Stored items
○ ○ ○ ○ ○
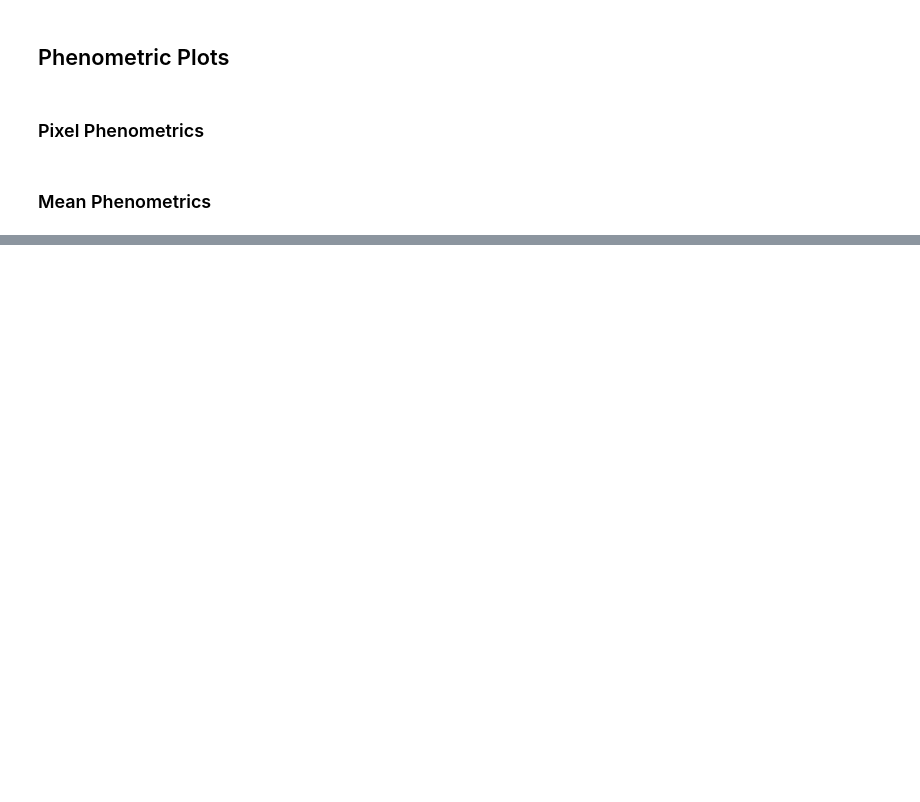
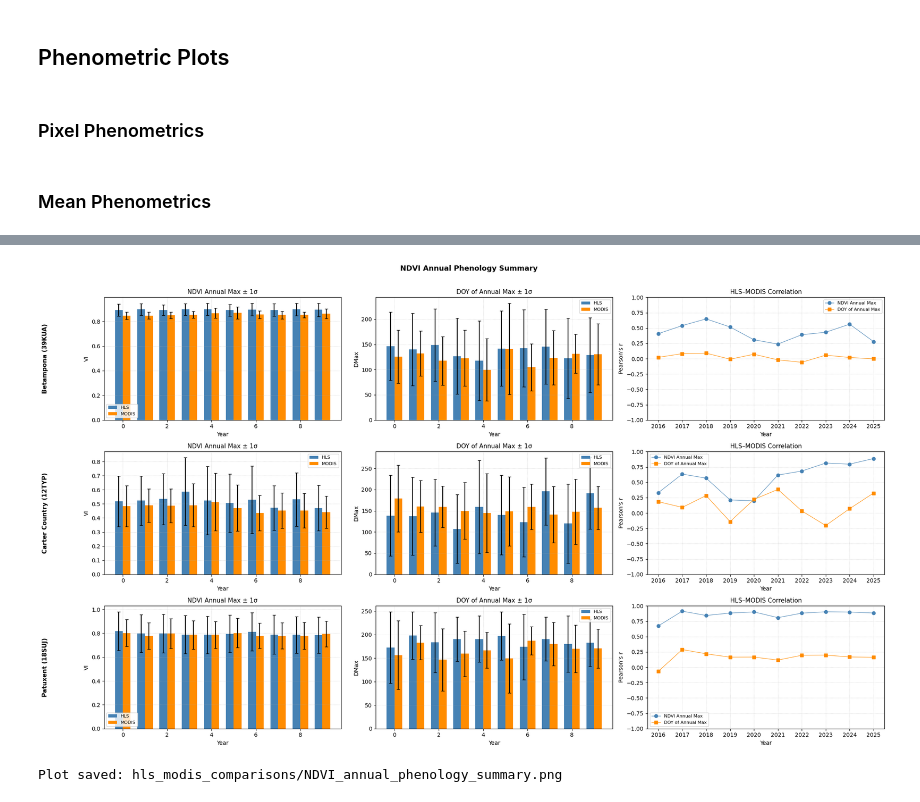
Before and after one commit to Tomitrle/hls-bdec-scripts, a Jupyter notebook: HLS_MODIS_comparison.ipynb, the cells around one changed output, grey strips where cells are left out. Saved outputs shown, nothing was run; the diff lists cells and outputs as text; code cells hidden in the pictures; blank space fills up the shorter version.

```diff
--- a/HLS_MODIS_comparison.ipynb
+++ b/HLS_MODIS_comparison.ipynb
@@ -310,0 +627,5 @@ plot_phenology_summary(summary_df, veg_index, output_dir, tile_id)
+# %%
+plot_bar_plot(veg_index, metrics, summary_dfs, correlation_dfs, sites)
+# %% [output]
+[figure, added]
+Plot saved: hls_modis_comparisons/NDVI_annual_phenology_summary.png
```
Also changed, not shown: parts of 22 cells of this notebook, 3 other files.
○ ○ ○ ○ ○
The problem
Which lines above hold the string "ipynb"? Please copy all of them.

Result for this task
Before and after one commit to Tomitrle/hls-bdec-scripts, a Jupyter notebook: HLS_MODIS_comparison.ipynb, the cells around one changed output, grey strips where cells are left out. Saved outputs shown, nothing was run; the diff lists cells and outputs as text; code cells hidden in the pictures; blank space fills up the shorter version.
--- a/HLS_MODIS_comparison.ipynb
+++ b/HLS_MODIS_comparison.ipynb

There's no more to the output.